(Beginning of SUPPLIED RECORDS)

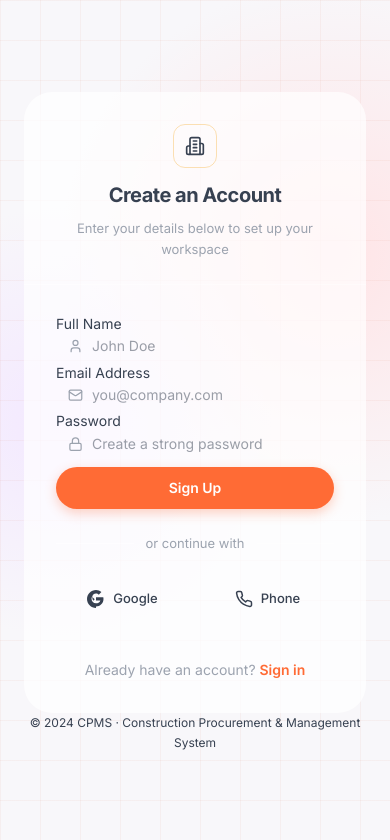
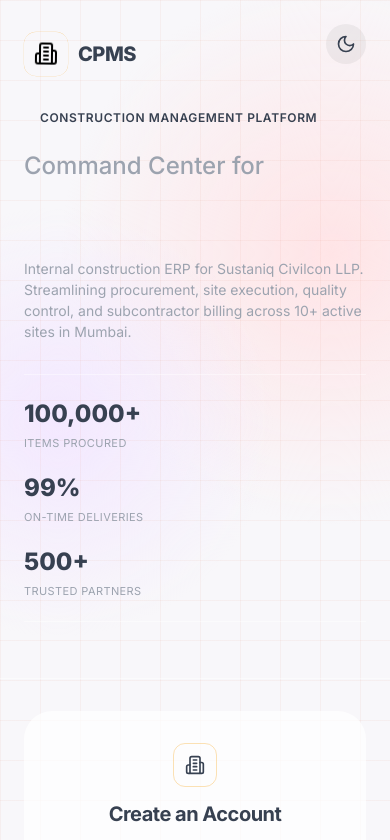
Before and after one commit to vijayyh/CPMS, a Next.js app in the folder cpms/: page /signup in a window 390 px wide. Shown: the top 840 px of the page. Built offline with nearby package versions, Linux system fonts and the light colour scheme.

Commit message:
fix: adjust auth layout typography and mobile responsiveness

```diff
--- a/cpms/src/app/(auth)/auth.css
+++ b/cpms/src/app/(auth)/auth.css
@@ -263,8 +263,23 @@
         }
 
         @media (max-width: 900px) {
-          .login-left { display: none; }
-          .login-right { width: 100%; padding: 24px; }
+          .login-shell { flex-direction: column; overflow-y: auto; }
+          .login-left {
+            border-right: none;
+            border-bottom: 1px solid var(--bg-border);
+            padding: 32px 24px;
+            flex: none;
+            gap: 32px;
+          }
+          .login-right {
+            width: 100%;
+            padding: 32px 24px;
+            display: flex;
+            align-items: flex-start;
+          }
+          .login-hero-title { font-size: 40px !important; }
+          .login-stats { flex-direction: column; gap: 16px; }
+          .login-modules { display: none; }
         }
 
         /* Social Buttons */
--- a/cpms/src/app/(auth)/login/page.tsx
+++ b/cpms/src/app/(auth)/login/page.tsx
@@ -59,27 +59,25 @@ export default function LoginPage() {
 
   return (
     <div className="login-shell">
+      <button
+        onClick={toggleTheme}
+        className="btn-icon theme-toggle"
+        title="Toggle Theme"
+        style={{ position: 'absolute', top: '24px', right: '24px', zIndex: 100, background: 'rgba(128,128,128,0.1)', border: 'none', color: 'var(--text-primary)', padding: '10px', borderRadius: '50%', cursor: 'pointer', display: 'flex' }}
+      >
+        {isDark ? <Sun size={20} /> : <Moon size={20} />}
+      </button>
+
       {/* Animated background grid */}
       <div className="login-bg-grid" />
 
       {/* Left panel */}
       <div className="login-left">
-        <div className="login-brand" style={{ display: 'flex', justifyContent: 'space-between', alignItems: 'center' }}>
-          <div style={{ display: 'flex', alignItems: 'center', gap: '12px' }}>
-            <div className="login-logo">
-              <Building2 size={24} />
-            </div>
-            <span className="login-brand-name">CPMS</span>
+        <div className="login-brand">
+          <div className="login-logo">
+            <Building2 size={24} />
           </div>
-
-          <button
-            onClick={toggleTheme}
-            className="btn-icon theme-toggle"
-            title="Toggle Theme"
-            style={{ background: 'rgba(255,255,255,0.1)', border: 'none', color: 'inherit', padding: '8px', borderRadius: '50%', cursor: 'pointer', display: 'flex' }}
-          >
-            {isDark ? <Sun size={18} /> : <Moon size={18} />}
-          </button>
+          <span className="login-brand-name">CPMS</span>
         </div>
 
         <div className="login-hero">
@@ -87,13 +85,14 @@ export default function LoginPage() {
             <div className="dot-active" style={{ width: 8, height: 8 }} />
             Construction Management Platform
           </div>
-          <h1 className="login-hero-title">
+          <div className="login-hero-pretitle" style={{ fontSize: '24px', fontWeight: 500, color: 'var(--text-muted)', marginBottom: '-12px' }}>
             Command Center for
-            <br />
+          </div>
+          <h1 className="login-hero-title" style={{ fontSize: '56px', lineHeight: '1.1' }}>
             <span className="login-hero-accent">Sustaniq Civilcon.</span>
           </h1>
-          <p className="login-hero-desc" style={{ fontSize: '15px', lineHeight: '1.6' }}>
-            CPMS is an internal web-based construction management platform for Sustaniq Civilcon LLP and associated entities. It covers the complete project lifecycle: scope definition, procurement, site execution, quality control, labour management, subcontractor billing, and management reporting — across 10+ simultaneous construction sites in Mumbai.
+          <p className="login-hero-desc" style={{ fontSize: '14px', lineHeight: '1.5', maxWidth: '420px' }}>
+            Internal construction ERP for Sustaniq Civilcon LLP. Streamlining procurement, site execution, quality control, and subcontractor billing across 10+ active sites in Mumbai.
           </p>
         </div>
 
--- a/cpms/src/app/(auth)/signup/page.tsx
+++ b/cpms/src/app/(auth)/signup/page.tsx
@@ -70,27 +70,25 @@ export default function SignupPage() {
 
   return (
     <div className="login-shell">
+      <button
+        onClick={toggleTheme}
+        className="btn-icon theme-toggle"
+        title="Toggle Theme"
+        style={{ position: 'absolute', top: '24px', right: '24px', zIndex: 100, background: 'rgba(128,128,128,0.1)', border: 'none', color: 'var(--text-primary)', padding: '10px', borderRadius: '50%', cursor: 'pointer', display: 'flex' }}
+      >
+        {isDark ? <Sun size={20} /> : <Moon size={20} />}
+      </button>
+
       {/* Animated background grid */}
       <div className="login-bg-grid" />
 
       {/* Left panel */}
       <div className="login-left">
-        <div className="login-brand" style={{ display: 'flex', justifyContent: 'space-between', alignItems: 'center' }}>
-          <div style={{ display: 'flex', alignItems: 'center', gap: '12px' }}>
-            <div className="login-logo">
-              <Building2 size={24} />
-            </div>
-            <span className="login-brand-name">CPMS</span>
+        <div className="login-brand">
+          <div className="login-logo">
+            <Building2 size={24} />
           </div>
-
-          <button
-            onClick={toggleTheme}
-            className="btn-icon theme-toggle"
-            title="Toggle Theme"
-            style={{ background: 'rgba(255,255,255,0.1)', border: 'none', color: 'inherit', padding: '8px', borderRadius: '50%', cursor: 'pointer', display: 'flex' }}
-          >
-            {isDark ? <Sun size={18} /> : <Moon size={18} />}
-          </button>
+          <span className="login-brand-name">CPMS</span>
         </div>
 
         <div className="login-hero">
@@ -98,13 +96,14 @@ export default function SignupPage() {
             <div className="dot-active" style={{ width: 8, height: 8 }} />
             Construction Management Platform
           </div>
-          <h1 className="login-hero-title">
-            Start Building
-            <br />
-            <span className="login-hero-accent">With Sustaniq.</span>
+          <div className="login-hero-pretitle" style={{ fontSize: '24px', fontWeight: 500, color: 'var(--text-muted)', marginBottom: '-12px' }}>
+            Command Center for
+          </div>
+          <h1 className="login-hero-title" style={{ fontSize: '56px', lineHeight: '1.1' }}>
+            <span className="login-hero-accent">Sustaniq Civilcon.</span>
           </h1>
-          <p className="login-hero-desc" style={{ fontSize: '15px', lineHeight: '1.6' }}>
-            CPMS is an internal web-based construction management platform for Sustaniq Civilcon LLP and associated entities. It covers the complete project lifecycle: scope definition, procurement, site execution, quality control, labour management, subcontractor billing, and management reporting — across 10+ simultaneous construction sites in Mumbai.
+          <p className="login-hero-desc" style={{ fontSize: '14px', lineHeight: '1.5', maxWidth: '420px' }}>
+            Internal construction ERP for Sustaniq Civilcon LLP. Streamlining procurement, site execution, quality control, and subcontractor billing across 10+ active sites in Mumbai.
           </p>
         </div>
 
```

(End of SUPPLIED RECORDS)

* _TASK DESCRIPTION_:
Would you provide an exact, picture-free copy of the data above?

* _SOLUTION FOR THIS EXERCISE_:
Before and after one commit to vijayyh/CPMS, a Next.js app in the folder cpms/: page /signup in a window 390 px wide. Shown: the top 840 px of the page. Built offline with nearby package versions, Linux system fonts and the light colour scheme.

Commit message:
fix: adjust auth layout typography and mobile responsiveness

```diff
--- a/cpms/src/app/(auth)/auth.css
+++ b/cpms/src/app/(auth)/auth.css
@@ -263,8 +263,23 @@
         }
 
         @media (max-width: 900px) {
-          .login-left { display: none; }
-          .login-right { width: 100%; padding: 24px; }
+          .login-shell { flex-direction: column; overflow-y: auto; }
+          .login-left {
+            border-right: none;
+            border-bottom: 1px solid var(--bg-border);
+            padding: 32px 24px;
+            flex: none;
+            gap: 32px;
+          }
+          .login-right {
+            width: 100%;
+            padding: 32px 24px;
+            display: flex;
+            align-items: flex-start;
+          }
+          .login-hero-title { font-size: 40px !important; }
+          .login-stats { flex-direction: column; gap: 16px; }
+          .login-modules { display: none; }
         }
 
         /* Social Buttons */
--- a/cpms/src/app/(auth)/login/page.tsx
+++ b/cpms/src/app/(auth)/login/page.tsx
@@ -59,27 +59,25 @@ export default function LoginPage() {
 
   return (
     <div className="login-shell">
+      <button
+        onClick={toggleTheme}
+        className="btn-icon theme-toggle"
+        title="Toggle Theme"
+        style={{ position: 'absolute', top: '24px', right: '24px', zIndex: 100, background: 'rgba(128,128,128,0.1)', border: 'none', color: 'var(--text-primary)', padding: '10px', borderRadius: '50%', cursor: 'pointer', display: 'flex' }}
+      >
+        {isDark ? <Sun size={20} /> : <Moon size={20} />}
+      </button>
+
       {/* Animated background grid */}
       <div className="login-bg-grid" />
 
       {/* Left panel */}
       <div className="login-left">
-        <div className="login-brand" style={{ display: 'flex', justifyContent: 'space-between', alignItems: 'center' }}>
-          <div style={{ display: 'flex', alignItems: 'center', gap: '12px' }}>
-            <div className="login-logo">
-              <Building2 size={24} />
-            </div>
-            <span className="login-brand-name">CPMS</span>
+        <div className="login-brand">
+          <div className="login-logo">
+            <Building2 size={24} />
           </div>
-
-          <button
-            onClick={toggleTheme}
-            className="btn-icon theme-toggle"
-            title="Toggle Theme"
-            style={{ background: 'rgba(255,255,255,0.1)', border: 'none', color: 'inherit', padding: '8px', borderRadius: '50%', cursor: 'pointer', display: 'flex' }}
-          >
-            {isDark ? <Sun size={18} /> : <Moon size={18} />}
-          </button>
+          <span className="login-brand-name">CPMS</span>
         </div>
 
         <div className="login-hero">
@@ -87,13 +85,14 @@ export default function LoginPage() {
             <div className="dot-active" style={{ width: 8, height: 8 }} />
             Construction Management Platform
           </div>
-          <h1 className="login-hero-title">
+          <div className="login-hero-pretitle" style={{ fontSize: '24px', fontWeight: 500, color: 'var(--text-muted)', marginBottom: '-12px' }}>
             Command Center for
-            <br />
+          </div>
+          <h1 className="login-hero-title" style={{ fontSize: '56px', lineHeight: '1.1' }}>
             <span className="login-hero-accent">Sustaniq Civilcon.</span>
           </h1>
-          <p className="login-hero-desc" style={{ fontSize: '15px', lineHeight: '1.6' }}>
-            CPMS is an internal web-based construction management platform for Sustaniq Civilcon LLP and associated entities. It covers the complete project lifecycle: scope definition, procurement, site execution, quality control, labour management, subcontractor billing, and management reporting — across 10+ simultaneous construction sites in Mumbai.
+          <p className="login-hero-desc" style={{ fontSize: '14px', lineHeight: '1.5', maxWidth: '420px' }}>
+            Internal construction ERP for Sustaniq Civilcon LLP. Streamlining procurement, site execution, quality control, and subcontractor billing across 10+ active sites in Mumbai.
           </p>
         </div>
 
--- a/cpms/src/app/(auth)/signup/page.tsx
+++ b/cpms/src/app/(auth)/signup/page.tsx
@@ -70,27 +70,25 @@ export default function SignupPage() {
 
   return (
     <div className="login-shell">
+      <button
+        onClick={toggleTheme}
+        className="btn-icon theme-toggle"
+        title="Toggle Theme"
+        style={{ position: 'absolute', top: '24px', right: '24px', zIndex: 100, background: 'rgba(128,128,128,0.1)', border: 'none', color: 'var(--text-primary)', padding: '10px', borderRadius: '50%', cursor: 'pointer', display: 'flex' }}
+      >
+        {isDark ? <Sun size={20} /> : <Moon size={20} />}
+      </button>
+
       {/* Animated background grid */}
       <div className="login-bg-grid" />
 
       {/* Left panel */}
       <div className="login-left">
-        <div className="login-brand" style={{ display: 'flex', justifyContent: 'space-between', alignItems: 'center' }}>
-          <div style={{ display: 'flex', alignItems: 'center', gap: '12px' }}>
-            <div className="login-logo">
-              <Building2 size={24} />
-            </div>
-            <span className="login-brand-name">CPMS</span>
+        <div className="login-brand">
+          <div className="login-logo">
+            <Building2 size={24} />
           </div>
-
-          <button
-            onClick={toggleTheme}
-            className="btn-icon theme-toggle"
-            title="Toggle Theme"
-            style={{ background: 'rgba(255,255,255,0.1)', border: 'none', color: 'inherit', padding: '8px', borderRadius: '50%', cursor: 'pointer', display: 'flex' }}
-          >
-            {isDark ? <Sun size={18} /> : <Moon size={18} />}
-          </button>
+          <span className="login-brand-name">CPMS</span>
         </div>
 
         <div className="login-hero">
@@ -98,13 +96,14 @@ export default function SignupPage() {
             <div className="dot-active" style={{ width: 8, height: 8 }} />
             Construction Management Platform
           </div>
-          <h1 className="login-hero-title">
-            Start Building
-            <br />
-            <span className="login-hero-accent">With Sustaniq.</span>
+          <div className="login-hero-pretitle" style={{ fontSize: '24px', fontWeight: 500, color: 'var(--text-muted)', marginBottom: '-12px' }}>
+            Command Center for
+          </div>
+          <h1 className="login-hero-title" style={{ fontSize: '56px', lineHeight: '1.1' }}>
+            <span className="login-hero-accent">Sustaniq Civilcon.</span>
           </h1>
-          <p className="login-hero-desc" style={{ fontSize: '15px', lineHeight: '1.6' }}>
-            CPMS is an internal web-based construction management platform for Sustaniq Civilcon LLP and associated entities. It covers the complete project lifecycle: scope definition, procurement, site execution, quality control, labour management, subcontractor billing, and management reporting — across 10+ simultaneous construction sites in Mumbai.
+          <p className="login-hero-desc" style={{ fontSize: '14px', lineHeight: '1.5', maxWidth: '420px' }}>
+            Internal construction ERP for Sustaniq Civilcon LLP. Streamlining procurement, site execution, quality control, and subcontractor billing across 10+ active sites in Mumbai.
           </p>
         </div>
 
```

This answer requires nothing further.